Indenture
Indenture In*den"ture (?; 135), n. [OE. endenture, OF. endenture, LL. indentura a deed in duplicate, with indented edges. See the Note below. See {Indent}.] [1913 Webster] 1. The act of indenting, or state of being indented. [1913 Webster]

2. (Law) A mutual agreement in writing between two or more parties, whereof each party has usually a counterpart or duplicate, sometimes with the edges indented for purpose of identification; sometimes in the pl., a short form for {indentures of apprenticeship}, the contract by which a youth is bound apprentice to a master. [1913 Webster]

The law is the best expositor of the gospel; they are like a pair of indentures: they answer in every part. --C. Leslie. [1913 Webster]

Note: Indentures were originally duplicates, laid together and indented by a notched cut or line, or else written on the same piece of parchment and separated by a notched line so that the two papers or parchments corresponded to each other. But indenting has gradually become a mere form, and is often neglected, while the writings or counterparts retain the name of indentures. [1913 Webster]

3. Hence: A contract by which anyone is bound to service. [PJC]


The Collaborative International Dictionary of English. 2000.

Synonyms:

Look at other dictionaries:

  • indenture — in·den·ture /in den chər/ n [Old French endenture an indented document, from endenter to indent (divide a document into sections with irregular edges that can be matched for authentication), from en thoroughly + dent tooth] 1: a document stating… …   Law dictionary

  • Indenture — In*den ture, v. t. [imp. & p. p. {Indentured}; p. pr. & vb. n. {Indenturing}.] [1913 Webster] 1. To indent; to make hollows, notches, or wrinkles in; to furrow. [1913 Webster] Though age may creep on, and indenture the brow.
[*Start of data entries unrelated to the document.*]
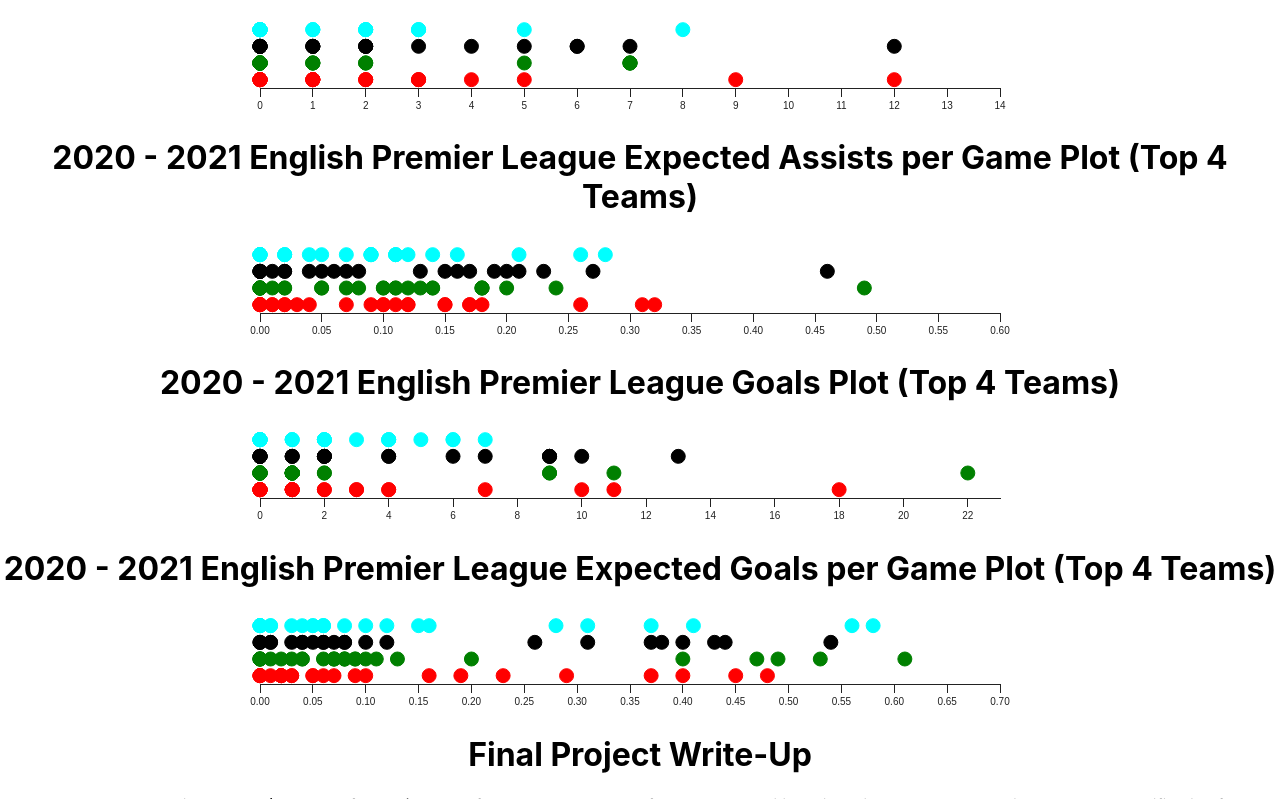
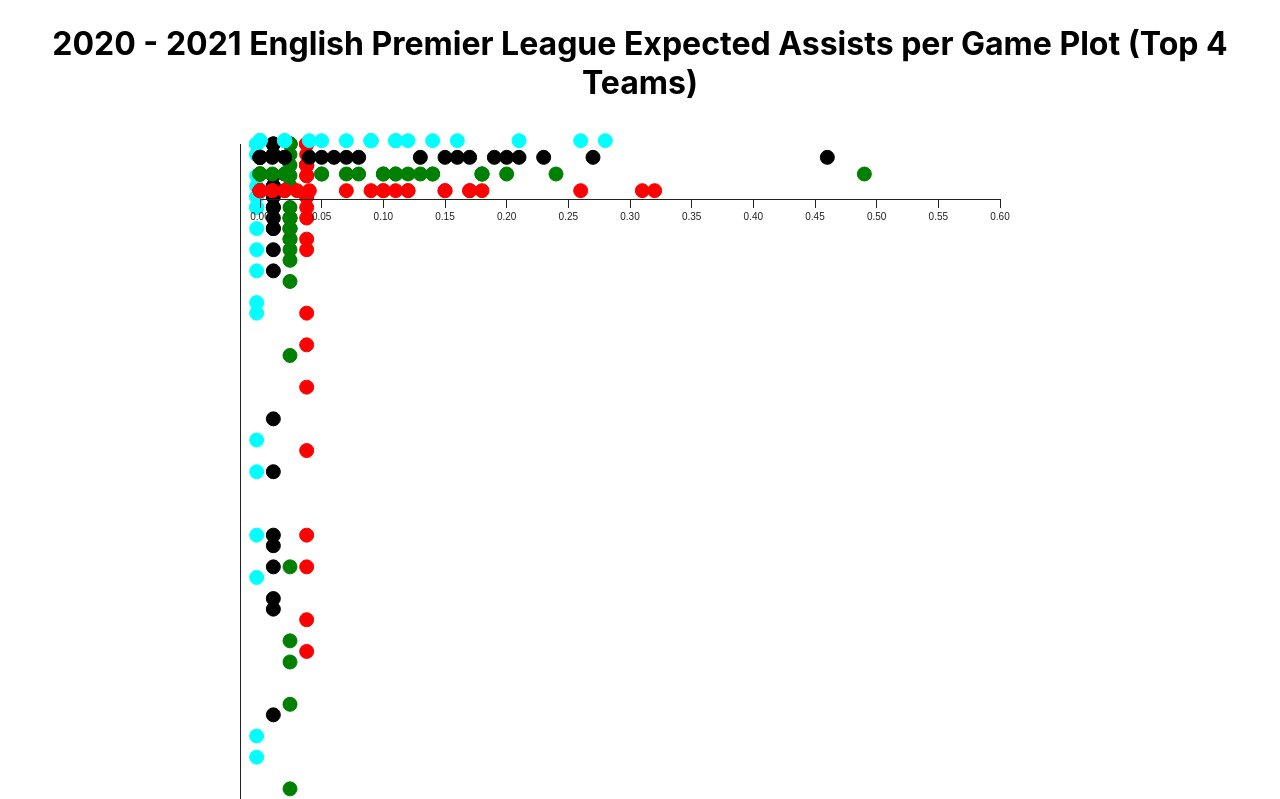
Before and after one commit to pareepipatkul/info474, a React (Vite) app: page / in a window 1280 px wide. Shown: the part 961-1760 px from the top of the page. Built offline with nearby package versions, Linux system fonts and the light colour scheme.

Commit message:
added 2d scatter of assists and xA

```diff
--- a/src/App.jsx
+++ b/src/App.jsx
@@ -124,18 +124,74 @@
   const pGoalsBinGenerator = d3.bin().value((d) => parseInt(d.Goals))
   const pPassesBinGenerator = d3.bin().value((d) => parseInt(d.Passes_Attempted));
 
+  // 2D Scatter
+  // set the dimensions and margins of the graph
+  var margin = {top: 10, right: 30, bottom: 30, left: 60},
+      width = 460 - margin.left - margin.right,
+      height = 400 - margin.top - margin.bottom;
+
+  // append the svg object to the body of the page
+  var svg = d3.select("#my_dataviz")
+    .append("svg")
+      .attr("width", width + margin.left + margin.right)
+      .attr("height", height + margin.top + margin.bottom)
+    .append("g")
+      .attr("transform",
+            "translate(" + margin.left + "," + margin.top + ")");
+
+  // Add X axis
+  var x = d3.scaleLinear()
+    .domain([0, maxAssists])
+    .range([ 0, width ]);
+  svg.append("g")
+    .attr("transform", "translate(0," + height + ")")
+    .call(d3.axisBottom(x));
+
+  // Add Y axis
+  var y = d3.scaleLinear()
+    .domain([0, maxXA])
+    .range([ height, 0]);
+  svg.append("g")
+    .call(d3.axisLeft(y));
+  svg.append('g')
+    .selectAll("dot")
+    .data(premierLeague)
+    .enter()
+    .append("circle")
+      .attr("cx", function (d) { return x(d.Assists); } )
+      .attr("cy", function (d) { return y(d.xA); } )
+      .attr("r", 3)
+      .style("fill", "#69b3a2")
+  // //Read the data
+  // d3.csv("https://raw.githubusercontent.com/holtzy/data_to_viz/master/Example_dataset/2_TwoNum.csv", function(data) {
+
+
+
+  //   // Add dots
+  //   svg.append('g')
+  //     .selectAll("dot")
+  //     .data(data)
+  //     .enter()
+  //     .append("circle")
+  //       .attr("cx", function (d) { return x(d.GrLivArea); } )
+  //       .attr("cy", function (d) { return y(d.SalePrice); } )
+  //       .attr("r", 1.5)
+  //       .style("fill", "#69b3a2")
+
+  // })
+
   // select the svg area
-  var svg = d3.select("#my_dataviz");
+  // var svg = d3.select("#my_dataviz");
 
-  // Handmade legend
-  svg.append("circle").attr("cx",20).attr("cy",30).attr("r", 6).style("fill", "rgba(0,255,255)");
-  svg.append("circle").attr("cx",20).attr("cy",60).attr("r", 6).style("fill", "rgba(0,0,0)");
-  svg.append("circle").attr("cx",20).attr("cy",90).attr("r", 6).style("fill", "rgba(0,128,0)");
-  svg.append("circle").attr("cx",20).attr("cy",120).attr("r", 6).style("fill", "rgba(255,0,0)");
-  svg.append("text").attr("x", 40).attr("y", 30).text("Chelsea").style("font-size", "15px").attr("alignment-baseline","center");
-  svg.append("text").attr("x", 40).attr("y", 60).text("Manchester City").style("font-size", "15px").attr("alignment-baseline","center");
-  svg.append("text").attr("x", 40).attr("y", 90).text("Liverpool").style("font-size", "15px").attr("alignment-baseline","center");
-  svg.append("text").attr("x", 40).attr("y", 120).text("Manchester United").style("font-size", "15px").attr("alignment-baseline","center");
+  // // Handmade legend
+  // svg.append("circle").attr("cx",20).attr("cy",30).attr("r", 6).style("fill", "rgba(0,255,255)");
+  // svg.append("circle").attr("cx",20).attr("cy",60).attr("r", 6).style("fill", "rgba(0,0,0)");
+  // svg.append("circle").attr("cx",20).attr("cy",90).attr("r", 6).style("fill", "rgba(0,128,0)");
+  // svg.append("circle").attr("cx",20).attr("cy",120).attr("r", 6).style("fill", "rgba(255,0,0)");
+  // svg.append("text").attr("x", 40).attr("y", 30).text("Chelsea").style("font-size", "15px").attr("alignment-baseline","center");
+  // svg.append("text").attr("x", 40).attr("y", 60).text("Manchester City").style("font-size", "15px").attr("alignment-baseline","center");
+  // svg.append("text").attr("x", 40).attr("y", 90).text("Liverpool").style("font-size", "15px").attr("alignment-baseline","center");
+  // svg.append("text").attr("x", 40).attr("y", 120).text("Manchester United").style("font-size", "15px").attr("alignment-baseline","center");
 
   const goalsBins = pGoalsBinGenerator(premierLeague);
   const passesAttemptedBins = pPassesBinGenerator(premierLeague);
@@ -191,8 +247,11 @@
     <div className="App">
       <h1> 2020 - 2021 English Premier League Interactive Passes Attempted Plot (Top 4 Teams) </h1>
 
+
+      <div id="my_dataviz"></div>
+
       <div>
-        <svg id="my_dataviz" height={130} width={200}></svg>
+        {/*<svg id="my_dataviz" height={130} width={200}></svg>*/}
         <label style={{"margin-right": 15}}>
           <input
             type="checkbox"
@@ -484,7 +543,79 @@
 
       <h1> 2020 - 2021 English Premier League Expected Assists per Game Plot (Top 4 Teams) </h1>
 
-      <svg width={premierLeagueChartWidth} height={premierLeagueChartHeight} style={{border: "none"}}>
+      <svg width={800} height={800} style={{border: "none"}}>
+
+        {chelseaData.map((player, i) => {
+          return (
+            <circle
+              key={i}
+              cy={premierLeagueXGScale(parseFloat(player.xG))}
+              cx={premierLeagueChartHeight / 6}
+              r={7}
+              style={
+                chelsea === true
+                  ? { fill: "rgba(0,255,255)", stroke: "rgba(0,255,255)" }
+                  : { fill: "none", stroke: "rgba(0,0,0,.0)" }
+              }
+            ></circle>
+          );
+        }
+        )}
+        {manCityData.map((player, i) => {
+          return (
+            <circle
+              key={i}
+              cy={premierLeagueXGScale(parseFloat(player.xG))}
+              cx={premierLeagueChartHeight / 3}
+              r={7}
+              style={
+                manCity === true
+                  ? { fill: "rgba(0,0,0)", stroke: "rgba(0,0,0)" }
+                  : { fill: "none", stroke: "rgba(0,0,0,.0)" }
+              }
+            ></circle>
+          );
+        }
+        )}
+        {liverpoolData.map((player, i) => {
+          return (
+            <circle
+              key={i}
+              cy={premierLeagueXGScale(parseFloat(player.xG))}
+              cx={premierLeagueChartHeight / 2}
+              r={7}
+              style={
+                liverpool === true
+                  ? { fill: "rgba(0,128,0)", stroke: "rgba(0,128,0)" }
+                  : { fill: "none", stroke: "rgba(0,0,0,.0)" }
+              }
+            ></circle>
+          );
+        }
+        )}
+        {manUtdData.map((player, i) => {
+          return (
+            <circle
+              key={i}
+              cy={premierLeagueXGScale(parseFloat(player.xG))}
+              cx={premierLeagueChartHeight / 1.5}
+              r={7}
+              style={
+                manUtd === true
+                  ? { fill: "rgba(255,0,0)", stroke: "rgba(255,0,0)" }
+                  : { fill: "none", stroke: "rgba(0,0,0,.0)" }
+              }
+            ></circle>
+          );
+        }
+        )}
+
+        <AxisLeft
+          strokeWidth={1}
+          right={premierLeagueChartHeight - premierLeagueMargin - premierLeagueAxisTextPadding}
+          scale={premierLeagueXGScale}
+          numTicks={10}
+        />
         {chelseaData.map((player, i) => {
           return (
             <circle
@@ -636,13 +767,13 @@
 
       <h1> 2020 - 2021 English Premier League Expected Goals per Game Plot (Top 4 Teams) </h1>
 
-      <svg width={premierLeagueChartWidth} height={premierLeagueChartHeight} style={{border: "none"}}>
+      <svg height={premierLeagueChartWidth} width={premierLeagueChartHeight} style={{border: "none"}}>
         {chelseaData.map((player, i) => {
           return (
             <circle
               key={i}
-              cx={premierLeagueXGScale(parseFloat(player.xG))}
-              cy={premierLeagueChartHeight / 6}
+              cy={premierLeagueXGScale(parseFloat(player.xG))}
+              cx={premierLeagueChartHeight / 6}
               r={7}
               style={
                 chelsea === true
@@ -657,8 +788,8 @@
           return (
             <circle
               key={i}
-              cx={premierLeagueXGScale(parseFloat(player.xG))}
-              cy={premierLeagueChartHeight / 3}
+              cy={premierLeagueXGScale(parseFloat(player.xG))}
+              cx={premierLeagueChartHeight / 3}
               r={7}
               style={
                 manCity === true
@@ -673,8 +804,8 @@
           return (
             <circle
               key={i}
-              cx={premierLeagueXGScale(parseFloat(player.xG))}
-              cy={premierLeagueChartHeight / 2}
+              cy={premierLeagueXGScale(parseFloat(player.xG))}
+              cx={premierLeagueChartHeight / 2}
               r={7}
               style={
                 liverpool === true
@@ -689,8 +820,8 @@
           return (
             <circle
               key={i}
-              cx={premierLeagueXGScale(parseFloat(player.xG))}
-              cy={premierLeagueChartHeight / 1.5}
+              cy={premierLeagueXGScale(parseFloat(player.xG))}
+              cx={premierLeagueChartHeight / 1.5}
               r={7}
               style={
                 manUtd === true
@@ -702,9 +833,9 @@
         }
         )}
 
-        <AxisBottom
+        <AxisLeft
           strokeWidth={1}
-          top={premierLeagueChartHeight - premierLeagueMargin - premierLeagueAxisTextPadding}
+          right={premierLeagueChartHeight - premierLeagueMargin - premierLeagueAxisTextPadding}
           scale={premierLeagueXGScale}
           numTicks={10}
         />
```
Woty. [1913 Webster]… …   The Collaborative International Dictionary of English

  • indenture — Any deed, written contract or sealed agreement. (Dictionary of Canadian Bankruptcy Terms) Under Title 11 U.S.C. Section 101: (28) The term indenture means mortgage, deed of trust, or indenture, under which there is outstanding a security, other… …   Glossary of Bankruptcy

  • indenture — (n.) contract for services, late 14c., from Anglo Fr. endenture, O.Fr. endenteure indentation, from endenter (see INDENT (Cf. indent)). Such contracts (especially between master craftsmen and apprentices) were written in full identical versions… …   Etymology dictionary

  • indenture — ► NOUN 1) a formal agreement, contract, or list, formerly one of which copies with indented edges were made for the contracting parties. 2) an agreement binding an apprentice to a master. 3) historical a contract by which a person agreed to work… …   English terms dictionary

  • indenture — [in den′chər] n. [ME endenture < OFr & < ML indentura: see INDENT1: now used also as if < INDENT2] 1. Now Rare INDENTATION 2. a written contract or agreement: originally, it was in duplicate, the two copies having correspondingly notched …   English World dictionary

  • Indenture — In*den ture, v. i. To run or wind in and out; to be cut or notched; to indent. Heywood. [1913 Webster] …   The Collaborative International Dictionary of English

  • indenture — /indentyar/ In business financing, a written agreement under which bonds and debentures are issued, setting forth form of bond, maturity date, amount of issue, description of pledged assets, interest rate, and other terms. Typically, the contract …   Black's law dictionary

  • indenture — /indentyar/ In business financing, a written agreement under which bonds and debentures are issued, setting forth form of bond, maturity date, amount of issue, description of pledged assets, interest rate, and other terms. Typically, the contract …   Black's law dictionary

  • Indenture — NOTOC An Indenture is a legal contract between two parties, particularly for indentured labour or a term of apprenticeship but also for certain land transactions. The term comes from the medieval English indenture of retainer cite… …   Wikipedia

Share the article and excerpts

Direct link
Do a right-click on the link above
and select “Copy Link”